The largest contracts went to Seri Merbok Sdn Bhd and Haji Md Nor bin Haji Abd Rahman (M) Sdn Bhd (HMN), which are “crony companies”, according to the farmers. The trio are concerned that seeds supplied by Seri Merbok and HMN may be below par and would affect their yield.
Selangor state assemblyman Ng Suee Lin claimed that HMN is owned by an Umno leader’s father while Seri Merbok’s director is reportedly a former Negeri Sembilan state executive councilor. Each of these companies won a contract to supply about 20,000 tonnes of seeds, and suppliers are expected to rake in RM1,035 per tonne in government subsidy.
Agriculture and Agro-based Industry Minister Datuk Seri Noh Omar insisted there was an open tender system which “ensures quality of seeds”, but a letter allegedly leaked from the Finance Ministry reveals that deals were awarded to suppliers who had failed to meet the tender criteria. HMN conceded that it was one of the companies that fell short, but claimed that others are in the same boat too.
Poor padi yields do not just affect farmers, but the rest of us rice-lovers too. Domestic production of rice is already unable to keep up with Malaysians’ appetite for nasi lemak and other staple rice dishes, thus forcing us to import it from neighbouring countries. Unfortunately, the global food shortage may render us vulnerable to soaring food prices. Fomca cautions that if we don’t plug our dependency on food imports, we may soon be unable to afford to eat. How long more will our leaders continue to fatten undeserving and underperforming cronies at the expense of the people?
Pakatan Rakyat’s performance questioned
Did Pakatan Rakyat dabble in creative accounting to look good in the Auditor-General’s (A-G) report? BN backbenchers club (BNBBC) thinks so. BN is convinced there was artful meddling in the Pakatan state government funds – by transferring funds from the states’ trust accounts into their consolidated accounts and passing the money off as revenue.
To show that Pakatan’s administration is “not as good as they like to make it out to be”, BNBBC further pointed out the various weaknesses of Pakatan-led states mentioned in the A-G’s report. One of them is Kedah’s failed project to import cows from Australia that had cost RM 1 million, which is a substantial amount because “in the context of a small state like Kedah, it is 0.1 percent of their budget”.
Meanwhile, Selangor Menteri Besar Tan Sri Abdul Khalid Ibrahim had refuted BN’s insinuation. He pointed out that Selangor’s financial statements were prepared according to approved standards and recognised by the A-G, hence the state’s financial position is accurately given.
Pakatan Rakyat’s administration requires checks and balances like everyone else, and time will tell if BN is right. There really is nothing wrong in a pot calling the kettle black (if the kettle is really black) – provided the pot is in the process of scrubbing itself clean.
Wanted – suggestions on solving the public transport predicament
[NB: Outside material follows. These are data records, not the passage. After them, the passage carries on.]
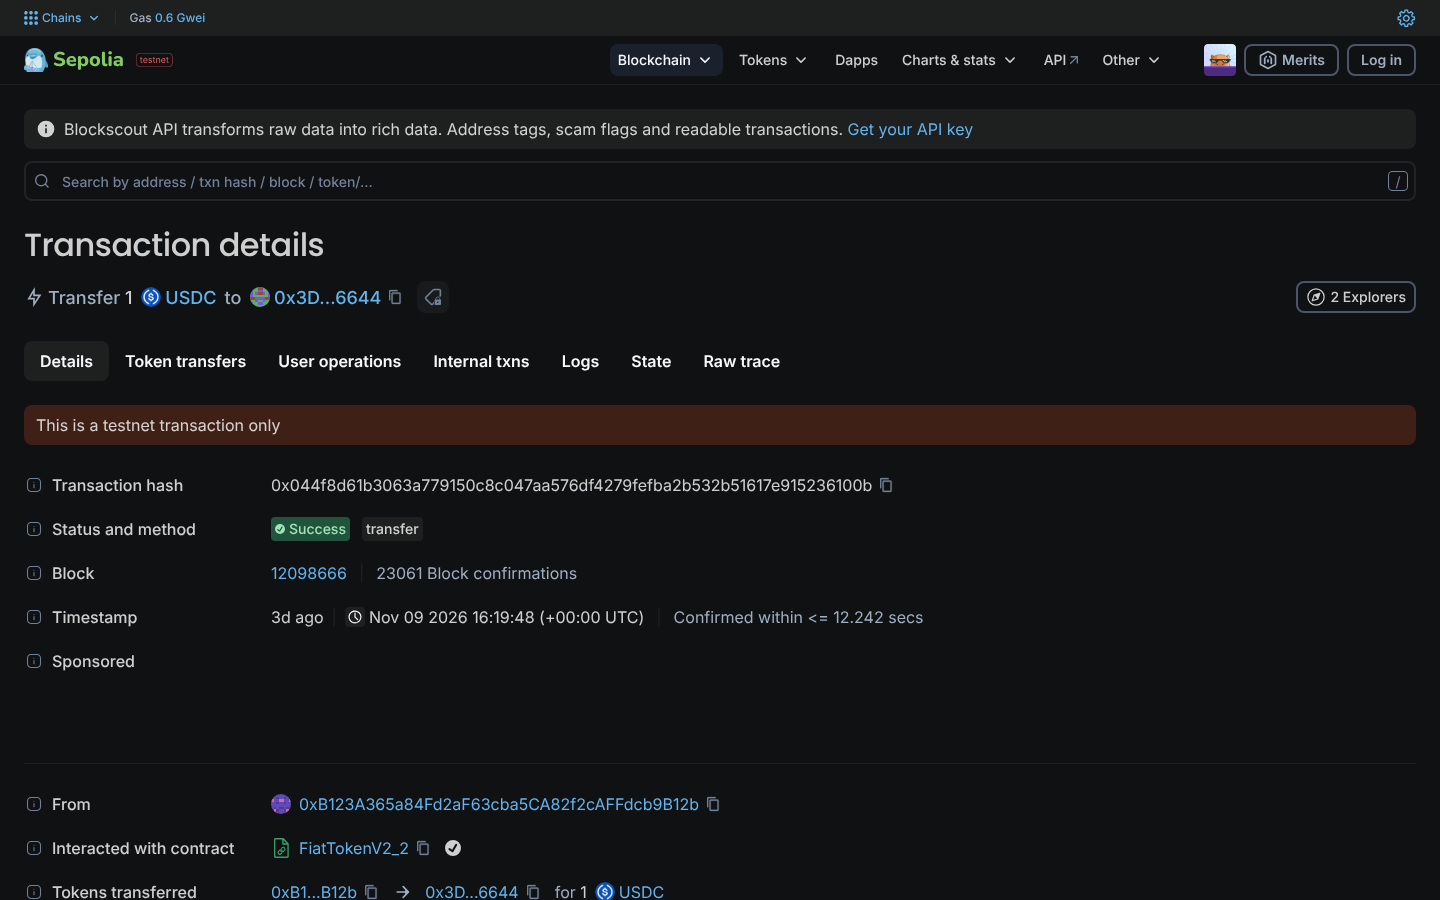
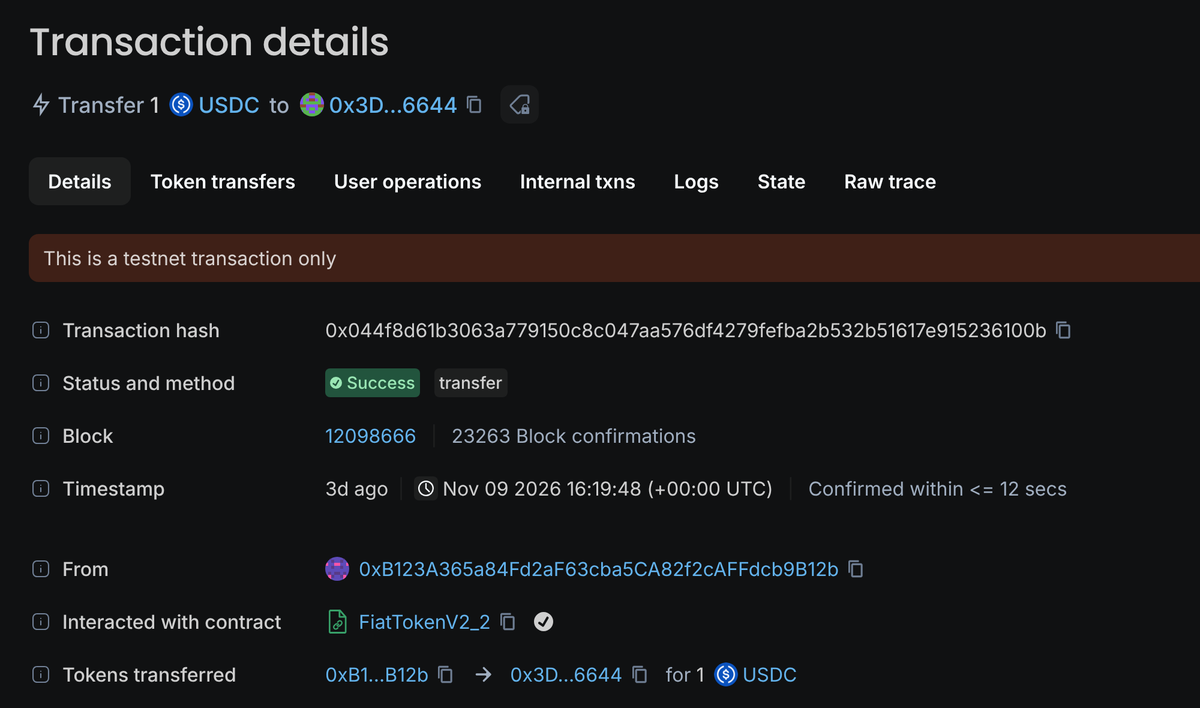
README images: the phishing GIF full width, dashboard and a readable Sepolia payout side by side

diff --git a/README.md b/README.md
@@ -19,10 +19,14 @@ Tracks: Autonomous Business (`business`), AI Security & Defense (`security`), Re
 
 **[Live app](https://keel-treasury.vercel.app)** · **[Code](https://github.com/Ultraviolet01/Keel)** · **[What was verified on testnet](docs/VERIFIED.md)** · **[Security, each claim with its line of code](docs/SECURITY.md)**
 
-| The dashboard | A phishing bill, refused twice | Paid on Sepolia by the vault itself |
-| --- | --- | --- |
-| [![Berth's dashboard: 28 USDC, items waiting for the founder, the balance chart](docs/images/dashboard.png)](https://keel-treasury.vercel.app/app?view=keel-founder5-39175.testnet) | ![Keel refuses the "supplier changed bank details" bill and signs nothing; forced to pay it, the vault refuses too](docs/images/scam-refused.gif) | [![Blockscout: 1 USDC transfer, Success, from the vault's own address 0xB123…B12b](docs/images/sepolia-payout.png)](https://eth-sepolia.blockscout.com/tx/0x044f8d61b3063a779150c8c047aa576df4279fefba2b532b51617e915236100b) |
-| `berth.keel.testnet`, read-only on the live app | Real output: Keel's round on `berth`, then the attack suite forcing Keel's key to pay | A routine bill Keel paid alone inside the owner's Ethereum Sepolia cap (VERIFIED item 17) |
+**A phishing bill, refused twice.** Real output: Keel's round on `berth.keel.testnet` refuses the "supplier changed bank details" bill and signs nothing; then the attack suite forces Keel's key to pay it, and the vault refuses too.
+
+![Keel refuses the "supplier changed bank details" bill and signs nothing; forced to pay it, the vault refuses with "payee is on the blocklist"](docs/images/scam-refused.gif)
+
+| The dashboard, read-only on the live app | Paid on Ethereum Sepolia by the vault itself |
+| --- | --- |
+| [![Berth's dashboard: 28 USDC, items waiting for the founder, the balance chart](docs/images/dashboard.png)](https://keel-treasury.vercel.app/app?view=keel-founder5-39175.testnet) | [![Blockscout: Transfer 1 USDC, Success, block 12098666, from the vault's own address 0xB123…B12b](docs/images/sepolia-payout.png)](https://eth-sepolia.blockscout.com/tx/0x044f8d61b3063a779150c8c047aa576df4279fefba2b532b51617e915236100b) |
+| `berth.keel.testnet`: balance, bills, Keel's decisions and what waits for the owner | A routine bill Keel paid alone inside the owner's Ethereum Sepolia cap, sent from the vault's own address (VERIFIED item 17) |
 
 Run `npm run verify` from a fresh clone (Node.js 22). The last line is `VERIFY PASSED: 17 passed, 0 failed, 0 skipped`: typechecks, agent and app tests, the app build, 161 contract tests, two testnet dry runs, and four cross-chain payments read back from their chains.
What are your public transport woes, and do you have suggestions on how to make it better? Working Group on Public Transportation in Malaysia (KKPAM) wants to hear from you! The National Forum on Public Transport tomorrow invites commuters to board the platform to voice their grievances and give their views on how to overhaul the public transport system.
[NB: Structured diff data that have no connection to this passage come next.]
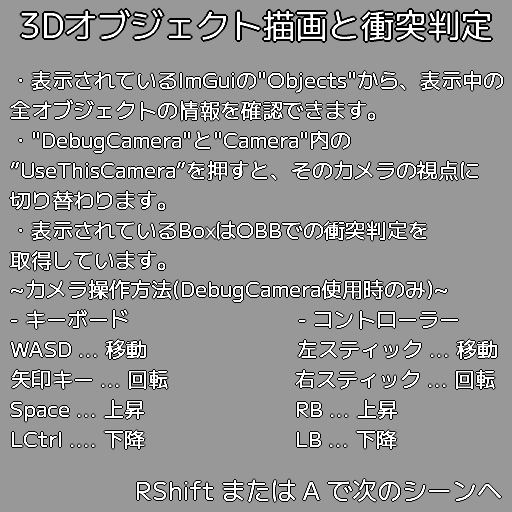
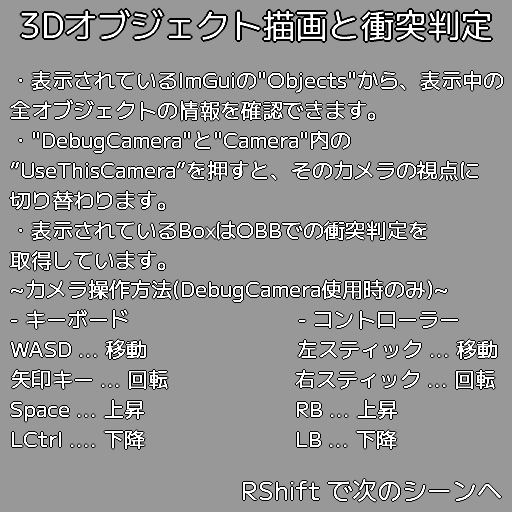
GE3のデモシーンの完成

Changed region(s): [[0.25, 0.9375, 0.625, 1.0]]

diff --git a/Engine/Scene/User/SampleScene.cpp b/Engine/Scene/User/SampleScene.cpp
@@ -13,16 +13,14 @@ void SampleScene::Init()
 	sk->transform_.rotate_.y = -(float)std::numbers::pi / 2.0f;
 
 	// 該当シーンのマネージャーを生成
-	gameObjectManager_->CreateInstance<ObjectSceneManager>("ObjectSceneManager", BaseObject::TagNone);
+	ObjectSceneManager* osm = gameObjectManager_->CreateInstance<ObjectSceneManager>("ObjectSceneManager", BaseObject::TagNone);
+	osm->SetSceneNo(false);
 
 	// テストオブジェクトの生成
 	TestObject* test = gameObjectManager_->CreateInstance<TestObject>("Test", BaseObject::TagPlayer);
 	test->transform_.translate_.x = -1.5f;
 	test = gameObjectManager_->CreateInstance<TestObject>("Test", BaseObject::TagNone);
 	test->transform_.translate_.x = 1.5f;
-
-	// 複雑なモデルの描画
-	gameObjectManager_->CreateInstance<Rifle>("Rifle", BaseObject::TagNone);
 
 	// パーティクル生成
 	ParticleEmitterManager::GetInstance()->CreateEmitter<IParticleEmitter, IParticle>("test", 100, 5, {0.0f, 5.0f, 10.0f}, 20000.0f, 0.1f, TextureManager::Load("./Engine/Resource/Samples/Texture", "circle.png"));
@@ -32,6 +30,6 @@ void SampleScene::Update()
 {
 	// デバッグ遷移
 	if (input_->TriggerKey(DIK_RSHIFT)) {
-		SceneManager::GetInstance()->ChangeScene("");
+		SceneManager::GetInstance()->ChangeScene("SampleScene2");
 	}
 }

diff --git a/Engine/Scene/User/SampleScene2.cpp b/Engine/Scene/User/SampleScene2.cpp
@@ -1,0 +1,29 @@
+#include "SampleScene2.h"
+#include "../../GameObject/SampleList.h"
+#include "../SceneManager.h"
+
+void SampleScene2::Init()
+{
+	// オブジェクトの生成
+	gameObjectManager_->CreateInstance<Camera>("Camera", BaseObject::TagCamera);
+
+	// スカイドームの生成
+	SkyDome* sk = gameObjectManager_->CreateInstance<SkyDome>("SkyDome", BaseObject::TagNone);
+	sk->transform_.rotate_.y = -(float)std::numbers::pi / 2.0f;
+
+	// 複雑なモデルの描画
+	gameObjectManager_->CreateInstance<Rifle>("Rifle", BaseObject::TagNone);
+
+	// 該当シーンのマネージャーを生成
+	ObjectSceneManager* osm = gameObjectManager_->CreateInstance<ObjectSceneManager>("ObjectSceneManager", BaseObject::TagNone);
+	osm->SetSceneNo(true);
+
+}
+
+void SampleScene2::Update()
+{
+	// デバッグ遷移
+	if (input_->TriggerKey(DIK_RSHIFT)) {
+		SceneManager::GetInstance()->ChangeScene("");
+	}
+}

diff --git a/Engine/GameObject/User/ObjectSceneManager/ObjectSceneManager.cpp b/Engine/GameObject/User/ObjectSceneManager/ObjectSceneManager.cpp
@@ -5,6 +5,7 @@ void ObjectSceneManager::Init()
 {
 	// スプライト追加
 	AddSprite("UI", { 760.0f, 200.0f }, { 512.0f, 512.0f }, TextureManager::Load("SceneTex1.png"));
+	AddSprite("UI2", { 760.0f, 200.0f }, { 512.0f, 256.0f }, TextureManager::Load("SceneTex2.png"));
 }
 
 void ObjectSceneManager::Update()
@@ -16,4 +17,20 @@ void ObjectSceneManager::DisplayImGui()
 {
 	// スプライトのImGuiを表示する
 	sprites_[0]->DisplayImGui();
+}
+
+void ObjectSceneManager::SetSceneNo(bool scene)
+{
+	if (scene) {
+		// フラグによって表示内容を変える
+		sprites_[0]->SetIsActive(false);
+		sprites_[1]->SetIsActive(true);
+
+		sprites_[1]->translate_.y = 0.0f;
+	}
+	else {
+		// フラグによって表示内容を変える
+		sprites_[1]->SetIsActive(false);
+		sprites_[0]->SetIsActive(true);
+	}
 }

diff --git a/Engine/Scene/User/SampleScene2.h b/Engine/Scene/User/SampleScene2.h
@@ -1,0 +1,24 @@
+#pragma once
+#include "../BaseScene.h"
+
+/// <summary>
+/// 主にアニメーション再生、音のサンプルシーン
+/// </summary>
+class SampleScene2 : public BaseScene
+{
+public: // メンバ関数
+
+	/// <summary>
+	/// 初期化関数
+	/// </summary>
+	void Init() override;
+
+	/// <summary>
+	/// 更新関数
+	/// </summary>
+	void Update() override;
+
+private: // メンバ変数
+
+};
+

diff --git a/Engine/GameObject/User/Rifle/Rifle.cpp b/Engine/GameObject/User/Rifle/Rifle.cpp
@@ -18,7 +18,7 @@ void Rifle::Init()
 	reloadSE_ = audio_->LoadWave("./Resources/Audio/Reload.wav");
 
 	// 各種トランスフォームの初期化
-	transform_.translate_ = { 1.35f, 2.25f, 2.5f };
+	transform_.translate_ = { 1.5f, 0.8f, 2.5f };
 	transform_.rotate_.y = -(float)std::numbers::pi / 2.0f;
 	baseTransform_.Init();
 	baseTransform_.SetParent(&transform_);

diff --git a/Engine/Scene/SceneFactory.cpp b/Engine/Scene/SceneFactory.cpp
@@ -17,6 +17,12 @@ BaseScene* SceneFactory::CreateScene(const std::string& name)
 		newScene = new GameScene();
 	}
 
+	// サンプルシーンの生成
+	if (name == "SampleScene2") {
+		// ゲームシーンを生成
+		newScene = new SampleScene2();
+	}
+
 	// 生成したシーンを受け取り元に渡す
 	return newScene;
 }

diff --git a/Engine/GameObject/User/ObjectSceneManager/ObjectSceneManager.h b/Engine/GameObject/User/ObjectSceneManager/ObjectSceneManager.h
@@ -23,5 +23,10 @@ public: // メンバ関数
 	/// </summary>
 	void DisplayImGui() override;
 
+	/// <summary>
+	/// シーンによって表示内容を変える
+	/// </summary>
+	/// <param name="scene">変更シーン</param>
+	void SetSceneNo(bool scene);
 };
 

diff --git a/Engine/Scene/SceneList.h b/Engine/Scene/SceneList.h
@@ -4,5 +4,6 @@
 ==================================*/
 
 #include "User/SampleScene.h"
+#include "User/SampleScene2.h"
 #include "User/TitleScene.h"
 #include "User/GameScene.h"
Representatives from the Petaling Jaya City Council, the Town and Country Planning Department and the Land Public Transport Commission (Spad) have confirmed their attendance. Seize the chance to say your piece – the National Forum will be held at the Petaling Jaya Community Library, 3 November, from 8.40am to 4pm.
Why ‘Rojak’? Disparate flavours and textures come together in a harmonious mix to make this delicious but underrated concoction. Our Rojak weekly is much like this mix, making sense of the noise of daily newsflow and politicking.
It is also our ultimate dream that our multi-ethnic melange of communities can be made richer within the unique ‘sauce’ that is Malaysia. Let’s take pride in the ‘rojakness’ of our nation!
[Pic credit: Claus Rebler/Creative Commons]
Click here for previous issues of REFSA Rojak.